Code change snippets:
__________________________________________________

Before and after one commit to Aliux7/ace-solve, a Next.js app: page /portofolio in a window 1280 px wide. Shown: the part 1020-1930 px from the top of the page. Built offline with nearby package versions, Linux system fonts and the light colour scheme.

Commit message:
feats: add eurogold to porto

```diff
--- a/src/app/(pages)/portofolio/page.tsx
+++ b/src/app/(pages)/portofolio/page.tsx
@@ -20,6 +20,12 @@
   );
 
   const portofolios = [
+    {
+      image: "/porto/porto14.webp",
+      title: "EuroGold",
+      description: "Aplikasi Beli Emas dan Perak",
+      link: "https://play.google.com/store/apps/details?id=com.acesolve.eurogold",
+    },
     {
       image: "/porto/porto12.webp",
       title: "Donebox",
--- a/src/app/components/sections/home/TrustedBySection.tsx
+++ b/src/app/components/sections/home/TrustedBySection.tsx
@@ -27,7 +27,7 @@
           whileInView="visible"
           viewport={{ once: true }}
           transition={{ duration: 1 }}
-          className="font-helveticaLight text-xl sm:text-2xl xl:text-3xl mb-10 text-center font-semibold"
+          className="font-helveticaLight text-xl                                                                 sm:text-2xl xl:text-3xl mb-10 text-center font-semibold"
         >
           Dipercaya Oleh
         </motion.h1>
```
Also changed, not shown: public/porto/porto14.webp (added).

__________________________________________________

> [Exercise prompt] Please list every line of the records that contains "pages".

> [Response area]
--- a/src/app/(pages)/portofolio/page.tsx
+++ b/src/app/(pages)/portofolio/page.tsx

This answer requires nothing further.